For which types of files the character encoding plays a role?
Generally Text files, which include: Latex documents, html documents and program files (e.g. C code). Open-/Libre-/MS- office and pdf files are not text files.
Commands for manual conversion of files
Show the actual encoding:
file -i Datei
Example outputs are:
UTF-8: Datei: text/plain; charset=utf-8
Latin1: Datei: text/plain; charset=iso-8859-1
If the output contains charset=ascii, then no conversion is necessary since no special characters are involved.
If the output contains charset=unknown-8bit, it is very likely that the files contain both Latin1 and UTF-8 characters. If you are not able to solve this problem on your own, please do not hesitate to contact us.

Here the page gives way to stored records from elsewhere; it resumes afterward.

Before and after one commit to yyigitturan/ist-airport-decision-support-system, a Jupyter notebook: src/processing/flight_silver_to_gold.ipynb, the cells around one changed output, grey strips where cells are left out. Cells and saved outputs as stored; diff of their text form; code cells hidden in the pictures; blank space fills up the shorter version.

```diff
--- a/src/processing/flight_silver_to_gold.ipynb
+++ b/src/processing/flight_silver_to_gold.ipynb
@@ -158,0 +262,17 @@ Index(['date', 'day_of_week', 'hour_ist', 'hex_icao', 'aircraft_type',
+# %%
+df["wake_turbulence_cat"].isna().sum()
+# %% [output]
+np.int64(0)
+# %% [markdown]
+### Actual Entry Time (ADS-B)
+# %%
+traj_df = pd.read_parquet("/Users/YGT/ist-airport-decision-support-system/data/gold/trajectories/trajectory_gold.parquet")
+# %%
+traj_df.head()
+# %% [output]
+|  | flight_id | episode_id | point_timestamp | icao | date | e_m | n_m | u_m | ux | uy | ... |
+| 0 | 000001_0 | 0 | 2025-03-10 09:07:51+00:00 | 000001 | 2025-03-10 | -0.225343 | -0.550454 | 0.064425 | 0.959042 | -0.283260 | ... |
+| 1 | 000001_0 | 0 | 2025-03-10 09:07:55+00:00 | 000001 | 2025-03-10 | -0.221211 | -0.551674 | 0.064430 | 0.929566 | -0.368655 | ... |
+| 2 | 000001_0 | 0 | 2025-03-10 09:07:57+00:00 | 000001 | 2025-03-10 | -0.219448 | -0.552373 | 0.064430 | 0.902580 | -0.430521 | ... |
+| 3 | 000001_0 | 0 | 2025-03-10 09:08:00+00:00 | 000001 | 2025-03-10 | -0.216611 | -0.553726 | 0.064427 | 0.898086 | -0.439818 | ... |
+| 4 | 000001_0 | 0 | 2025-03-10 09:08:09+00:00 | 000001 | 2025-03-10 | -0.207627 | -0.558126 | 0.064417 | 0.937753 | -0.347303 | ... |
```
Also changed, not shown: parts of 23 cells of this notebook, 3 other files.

Conversion of file content
Latin1 to UTF-8:
iconv -f latin1 -t utf8 file > newfile
UTF-8 to Latin1:
iconv -f utf8 -t latin1 file > newfile
Please make sure that the input (file) end output (newfile) file names are different in order to avoid corruption of your files.
Conversion of file names and folders:
Latin1 to UTF-8:
convmv -f latin1 -t utf8 --notest Datei[en]
UTF-8 to Latin1:
convmv -f utf8 -t latin1 --notest Datei[en]
Conversion of latex files:
First, please convert the file content as explained above.
The next step is to replace
If this is not sufficient, please leave us a note.
In a file Umlauts are not displayed correctly, what should I do?
Please don't edit the file and especially do not save the file afterwards, because it could become corrupted.
Many editors do have heuristics to detect the encoding. But this doesn't always work, respectively some editors don't have this ability. In this case you do have to manually set the encoding -- in most cases it should be sufficient to select UTF-8 or Latin1 (or ISO-8859-1, ISO-8859-15). If you are not able to solve this problem on your own, please do not hesitate to contact us.
Umlauts are not displayed correctly in the file manager dolphin and it isn't possible to open or edit the file, what should I do?
Unfortunately, many KDE applications have a bug, so that it isn't possible to open, edit or rename files with other character encodings in filenames.
On the command line you can automatically rename file names as described above with
convmv. After that it should be possible to work again with these files. Alternatively the graphical file manager
thunar is installed, which allows you to rename files with a different encoding in their names manually.
Furthermore, the KDE bug relates to unpacking archives that contain file names with a different encoding in their names. Please use the program
file-roller to extract files from these archives.
If you are not able to solve this problem on your own, please do not hesitate to contact us.